▸ **Before-and-after change data**:
........

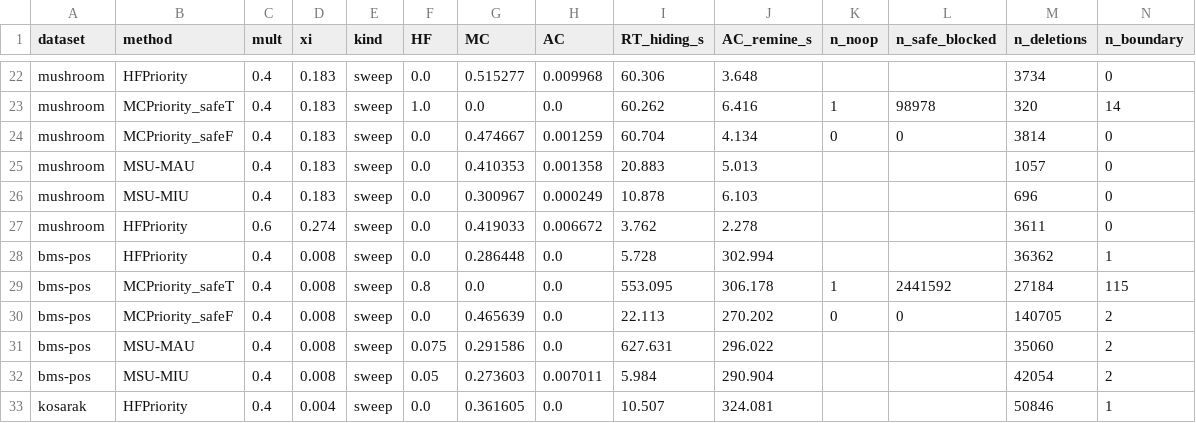
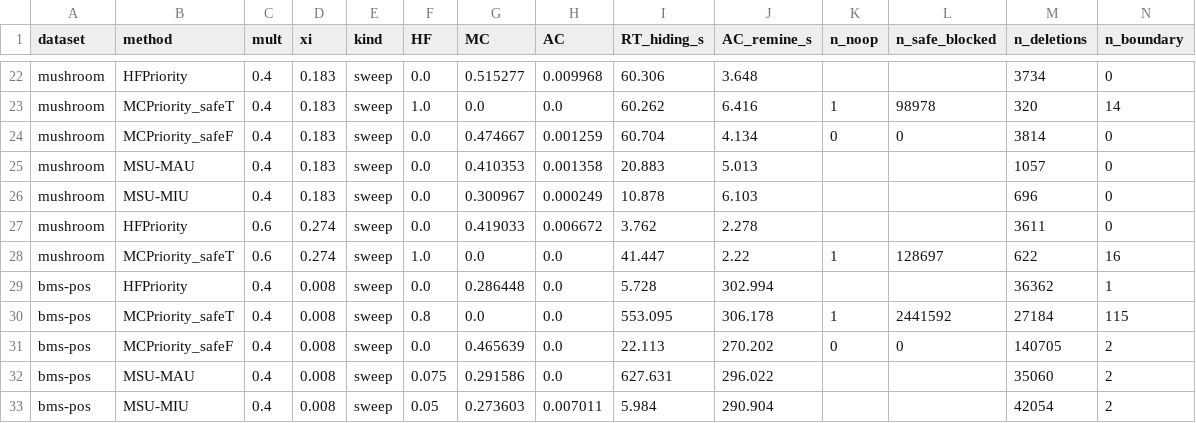
Before and after one commit to TrungDuong83/FWI_hiding_system, a CSV file: results/summary.csv, drawn as a sheet; only a part is shown, gaps mark what is left out; the shorter side is filled out with more unchanged rows; rows hold the shown columns only; the diff names each change by its address in the sheet, - before the commit and + after, or states it on an @@ line.

```diff
--- a/results/summary.csv
+++ b/results/summary.csv
+row 28: mushroom | MCPriority_safeT | 0.6 | 0.274 | sweep | 1.0 | 0.0 | 0.0 | 41.447 | 2.22 | 1 | 128697 | 622 | 16
```
Also changed, not shown: 2 other files.
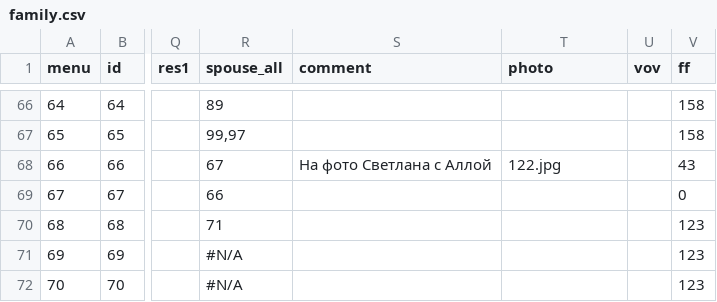
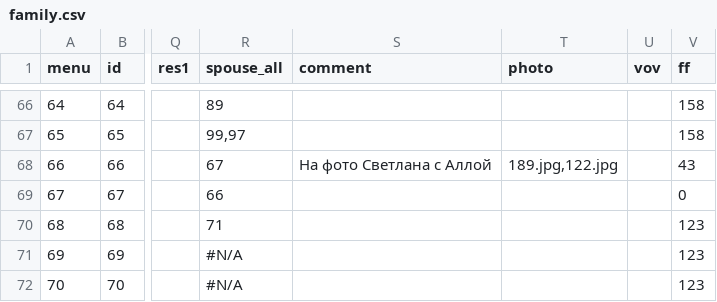
Before and after one commit to Itzamna/family, a CSV file: _data/family.csv, drawn as a sheet; only a part is shown, gaps mark what is left out; the diff names each change by its address in the sheet, - before the commit and + after, or states it on an @@ line.

```diff
--- a/_data/family.csv
+++ b/_data/family.csv
-T68 (photo): 122.jpg
+T68 (photo): 189.jpg,122.jpg
```
Also changed, not shown: 2 other files.
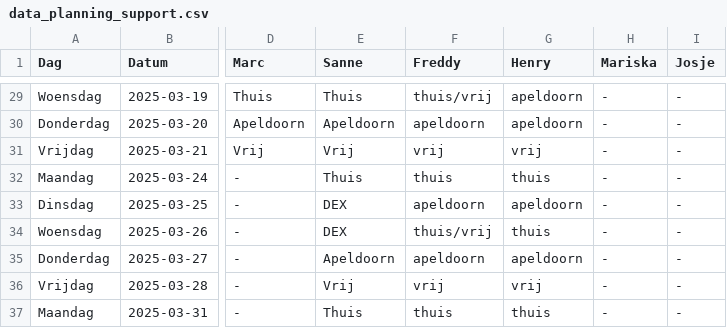
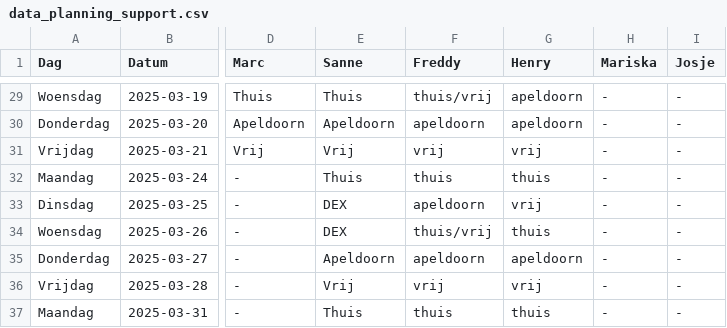
Before and after one commit to Britttvg/planning-tool, a CSV file: src/data/data_planning_support.csv, drawn as a sheet; only a part is shown, gaps mark what is left out; the diff names each change by its address in the sheet, - before the commit and + after, or states it on an @@ line.

Commit message:
Update CSV src/data/data_planning_support.csv, time 2025-03-24 08:23:04.634791

```diff
--- a/src/data/data_planning_support.csv
+++ b/src/data/data_planning_support.csv
-G33 (Henry): apeldoorn
+G33 (Henry): vrij
```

........

▸ **Work order**:
Return every line of the entries above that the string "family" appears in.

▸ **Answer**:
Before and after one commit to Itzamna/family, a CSV file: _data/family.csv, drawn as a sheet; only a part is shown, gaps mark what is left out; the diff names each change by its address in the sheet, - before the commit and + after, or states it on an @@ line.
--- a/_data/family.csv
+++ b/_data/family.csv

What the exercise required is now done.